HIV/AIDS Advocates in Delaware Call for Federal Funding That Targets Poverty in Fight Against Disease
Although federal funding to support state organizations in Delaware in the fight against HIV/AIDS is helping to address the disease among blacks -- who make up 67% of the state's HIV-positive population -- some advocates say the prevalence of the disease among blacks would be closer to that of whites if more resources were used to target poverty, the Wilmington News Journal reports. The Rev. Christopher Bullock -- pastor of Canaan Baptist Church, a black congregation with an HIV/AIDS ministry -- said, "If you teach people who are impoverished how to get out of poverty, that gives them hope and that breaks the cycle of impoverishment," adding, "The money needs to be focused on poverty in Delaware." Bobby Dillard, an outreach worker for the substance abuse center Brandywine Counseling, said, "How you live determines how you care about yourself. Most people who have a decent job, invest in their homes, invest in the things that a job provides, they won't make the same risky decisions."

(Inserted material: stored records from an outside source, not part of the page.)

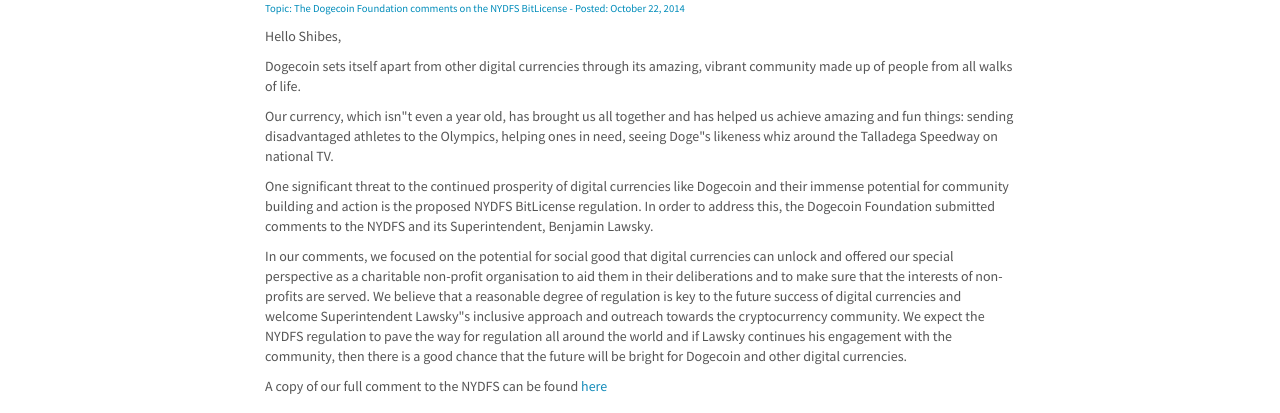
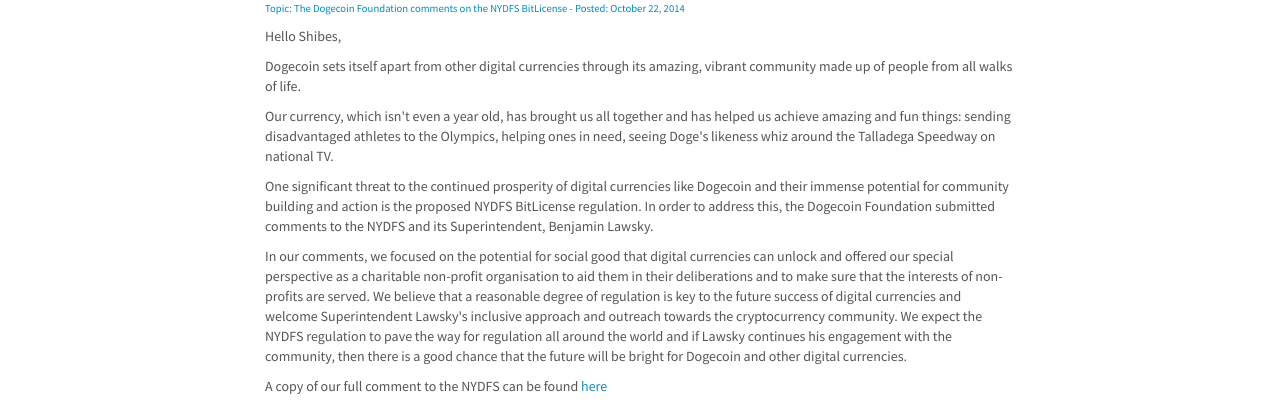
Before and after one commit to dogecoinfoundation/old-website, a Jekyll site: the page built from _posts/2014-10-22-foundation_nydfs_bitlicense_comments.md, in a window 1280 px wide. Shown: the part 359-772 px from the top of the page. Built offline with Jekyll 4.4.1, drawn with Linux system fonts in a browser that asks for light colours; nearby versions of some CDN libraries; comment, search, counter and statistics services are not loaded; some of the changed lines change nothing that is shown.

Commit message:
markup fix

```diff
--- a/_posts/2014-10-22-foundation_nydfs_bitlicense_comments.md
+++ b/_posts/2014-10-22-foundation_nydfs_bitlicense_comments.md
@@ -8,10 +8,10 @@
 
 Dogecoin sets itself apart from other digital currencies through its amazing, vibrant community made up of people from all walks of life.
 
-Our currency, which isn&quot;t even a year old, has brought us all together and has helped us achieve amazing and fun things: sending disadvantaged athletes to the Olympics, helping ones in need, seeing Doge&quot;s likeness whiz around the Talladega Speedway on national TV.
+Our currency, which isn&apos;t even a year old, has brought us all together and has helped us achieve amazing and fun things: sending disadvantaged athletes to the Olympics, helping ones in need, seeing Doge&apos;s likeness whiz around the Talladega Speedway on national TV.
 
 One significant threat to the continued prosperity of digital currencies like Dogecoin and their immense potential for community building and action is the proposed NYDFS BitLicense regulation. In order to address this, the Dogecoin Foundation submitted comments to the NYDFS and its Superintendent, Benjamin Lawsky.
 
-In our comments, we focused on the potential for social good that digital currencies can unlock and offered our special perspective as a charitable non-profit organisation to aid them in their deliberations and to make sure that the interests of non-profits are served. We believe that a reasonable degree of regulation is key to the future success of digital currencies and welcome Superintendent Lawsky&quot;s inclusive approach and outreach towards the cryptocurrency community. We expect the NYDFS regulation to pave the way for regulation all around the world and if Lawsky continues his engagement with the community, then there is a good chance that the future will be bright for Dogecoin and other digital currencies.
+In our comments, we focused on the potential for social good that digital currencies can unlock and offered our special perspective as a charitable non-profit organisation to aid them in their deliberations and to make sure that the interests of non-profits are served. We believe that a reasonable degree of regulation is key to the future success of digital currencies and welcome Superintendent Lawsky&apos;s inclusive approach and outreach towards the cryptocurrency community. We expect the NYDFS regulation to pave the way for regulation all around the world and if Lawsky continues his engagement with the community, then there is a good chance that the future will be bright for Dogecoin and other digital currencies.
 
 A copy of our full comment to the NYDFS can be found [here](http://foundation.dogecoin.com/resources/20141021-Foundation-Re-DFS-29-14-00015-P.pdf)
```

According to the News Journal, about $1.3 million in federal funding was used last year to support one dozen HIV/AIDS-related state organizations in Delaware, almost $300,000 more than in 2002. In addition, nearly 7,500 HIV tests were given to blacks last year, more than the amount given to all other racial groups combined. The News Journal also reports that the number of newly recorded HIV/AIDS cases among blacks in Delaware decreased from 226 in 2001 to 113 in 2007.
Renee Beaman of the Beautiful Gate Outreach Center at the Bethel African Methodist Episcopal Church said that she has seen her organization's budget increase from $60,000 in 2002 to $169,000 in 2007 and that the center will be able to provide more HIV tests as its budget grows. Beaman said the black community also needs interconnected programs to address poverty. She added that some of the women she counsels would be more inclined to ask their partners to use condoms if they were not living in poverty. "If someone feels good about themselves, they'll be less likely to engage in risky behavior," Beaman said.
Michael Weinstein, president of the AIDS Healthcare Foundation, said that discrimination against black men who have sex with men has contributed to the spread of HIV in the black community. "Whenever a group and a behavior is stigmatized and is accompanied by shame, there's not going to be an acknowledgement of what the risk is," Weinstein said. In addition, Bullock said that blacks must be willing to talk openly about the risk of HIV. "We need to urgently and aggressively educate our children about this disease with compassion," Bullock said, adding, "If we don't act now, the data will not change" (Ratnayake, Wilmington News Journal, 8/18).
CBS' "Evening News" on Sunday reported on the efforts of black churches in the South to talk openly about HIV/AIDS (Pinkston, "Evening News," CBS, 8/17).